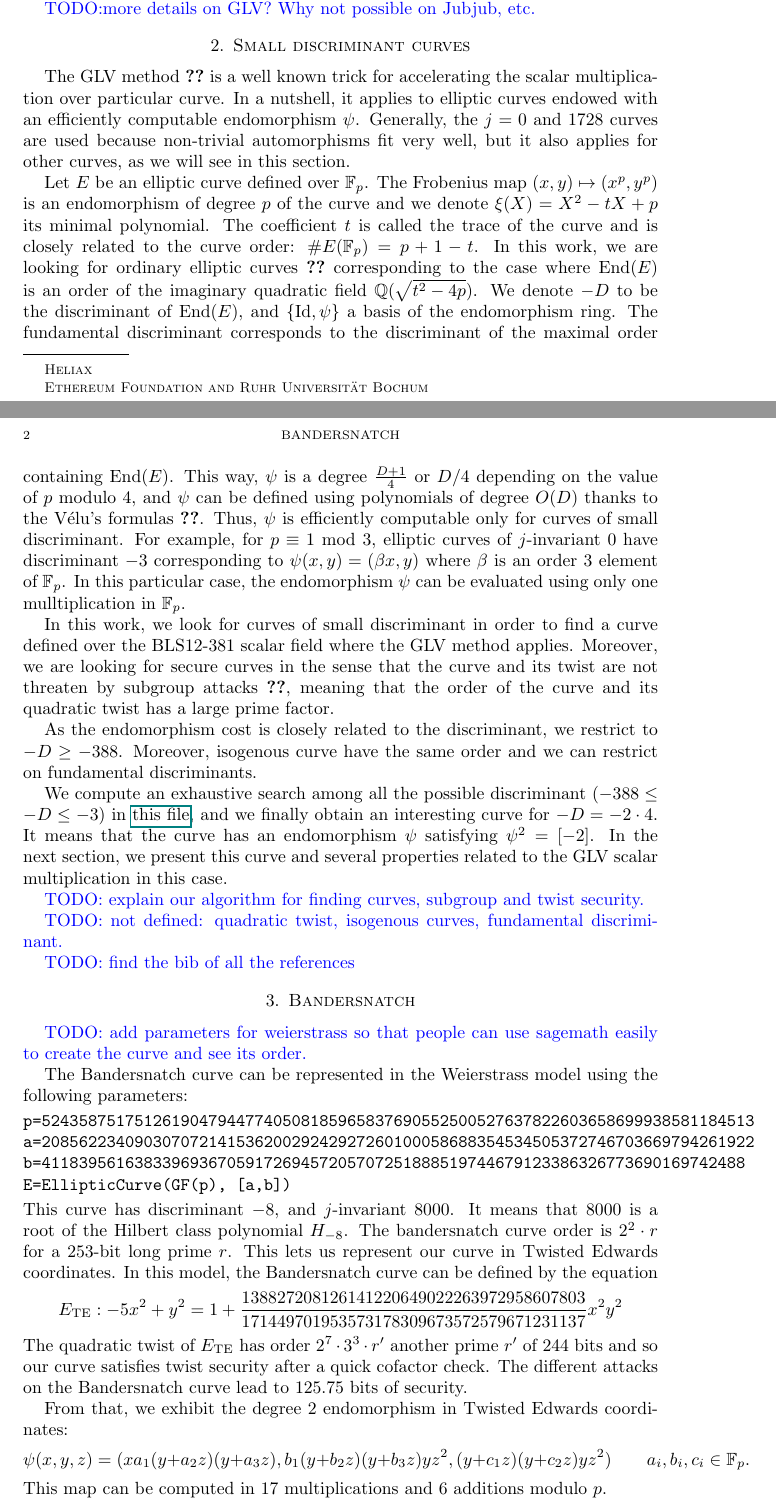
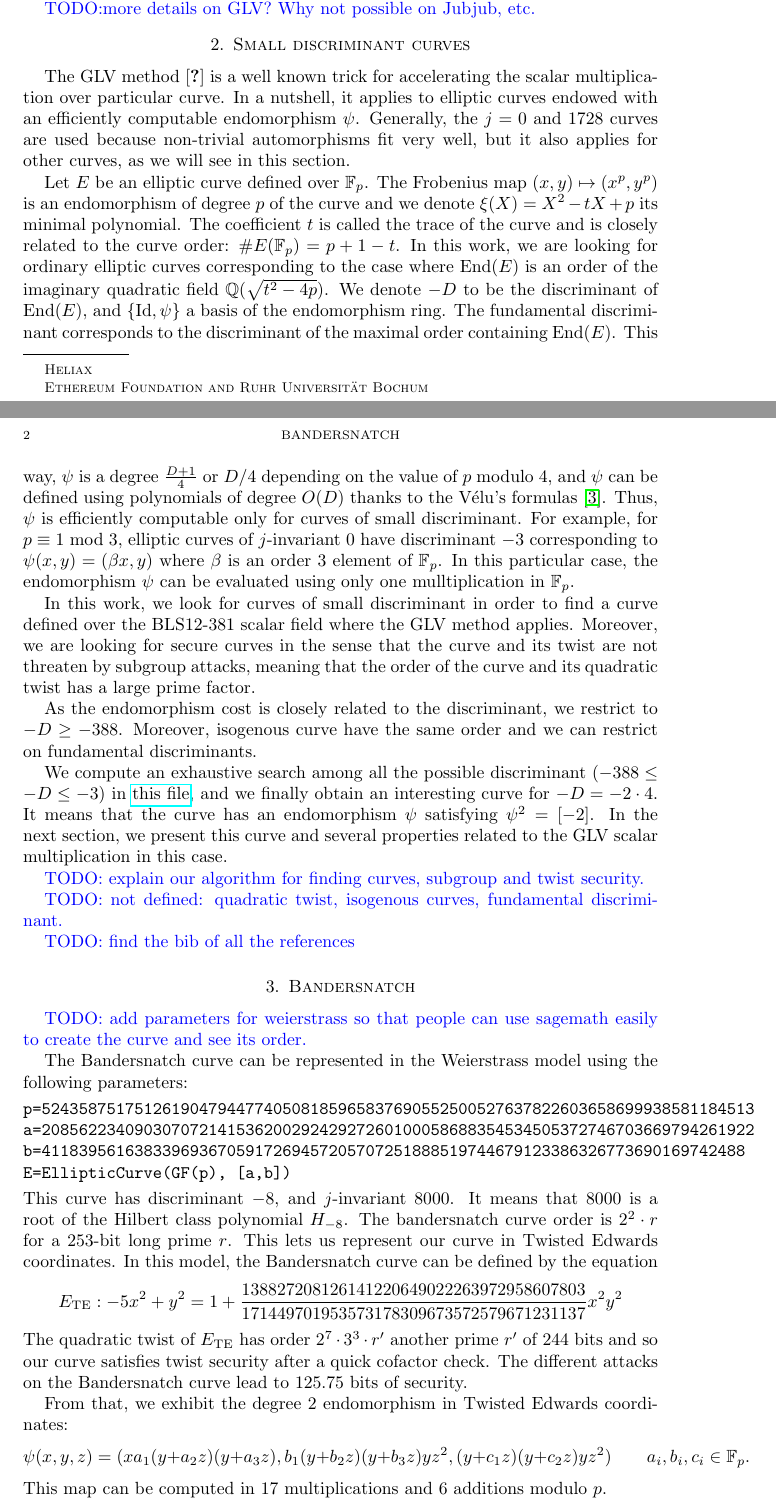
Before and after one commit to asanso/Bandersnatch, a LaTeX paper (paper/bandersnatch.tex): two parts of pages 1 and 2 of 3, joined at a grey line, cut so that both start at the same text. Compiled offline with pdfLaTeX.

Commit message:
fixing bib issues

```diff
--- a/paper/bandersnatch.tex
+++ b/paper/bandersnatch.tex
@@ -70,7 +70,7 @@ map $(x,y)\mapsto (x^p,y^p)$ is an endomorphism of degree $p$ of the
 curve and we denote $\xi(X) = X^2 - tX + p$ its minimal polynomial.
 The coefficient $t$ is called the trace of the curve and is closely
 related to the curve order: $\#E(\Fp) = p+1-t$.
-In this work, we are looking for ordinary elliptic curves~\ref{Silv?}
+In this work, we are looking for ordinary elliptic curves
 corresponding to the case where $\End(E)$ is an order of the imaginary
 quadratic field $\Q(\sqrt{t^2-4p})$.
 We denote $-D$ to be the discriminant of $\End(E)$, and $\{\text{Id},\psi\}$
@@ -78,7 +78,7 @@ a basis of the endomorphism ring. The fundamental discriminant
 corresponds to the discriminant of the maximal order containing $\End(E)$.
 This way, $\psi$ is a degree $\frac{D+1}4$ or $D/4$ depending on the
 value of $p$ modulo $4$, and $\psi$ can be defined using polynomials
-of degree $O(D)$ thanks to the Vélu's formulas~\ref{velu}.
+of degree $O(D)$ thanks to the Vélu's formulas~\cite{velu71}.
 Thus, $\psi$ is efficiently computable only for curves of small discriminant.
 For example, for $p\equiv 1$ mod $3$, elliptic curves of $j$-invariant $0$
 have discriminant $-3$ corresponding to $\psi(x,y) = (\beta x, y)$
@@ -90,16 +90,17 @@ In this work, we look for curves of small discriminant in order to
 find a curve defined over the BLS12-381 scalar field where the GLV
 method applies. Moreover, we are looking for secure curves in the
 sense that the curve and its twist are not threaten by subgroup
-attacks~\ref{subgroup-attack, twist-subgroup-attack}, meaning that the
-order of the curve and its quadratic twist has a large prime factor.
+attacks, meaning that the order of the curve and its quadratic twist
+has a large prime factor.
 
 As the endomorphism cost is closely related to the discriminant, we
 restrict to $-D \geq -388$. Moreover, isogenous curve have the same
 order and we can restrict on fundamental discriminants.
 
 We compute an exhaustive search among all the possible discriminant
-($-388 \leq -D \leq -3$) in \href{???}{this file}, and we finally
-obtain an interesting curve for $-D = -2 \cdot 4$.
+($-388 \leq -D \leq -3$) in
+\href{https://github.com/asanso/Bandersnatch/blob/main/code/small-disc-curves.py}{this
+  file}, and we finally obtain an interesting curve for $-D = -2 \cdot 4$.
 It means that the curve has an endomorphism $\psi$ satisfying $\psi^2
 = [-2]$.
 In the next section, we present this curve and several properties
```
Also changed, not shown: paper/bandersnatch.tex (8 more changed lines), 1 other file.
-=-=-=-=-
# Problem details
When a line of the records includes "curves", that line belongs in the answer.

# Output
-In this work, we are looking for ordinary elliptic curves~\ref{Silv?}
+In this work, we are looking for ordinary elliptic curves
 Thus, $\psi$ is efficiently computable only for curves of small discriminant.
 For example, for $p\equiv 1$ mod $3$, elliptic curves of $j$-invariant $0$
@@ -90,16 +90,17 @@ In this work, we look for curves of small discriminant in order to
 method applies. Moreover, we are looking for secure curves in the
+\href{https://github.com/asanso/Bandersnatch/blob/main/code/small-disc-curves.py}{this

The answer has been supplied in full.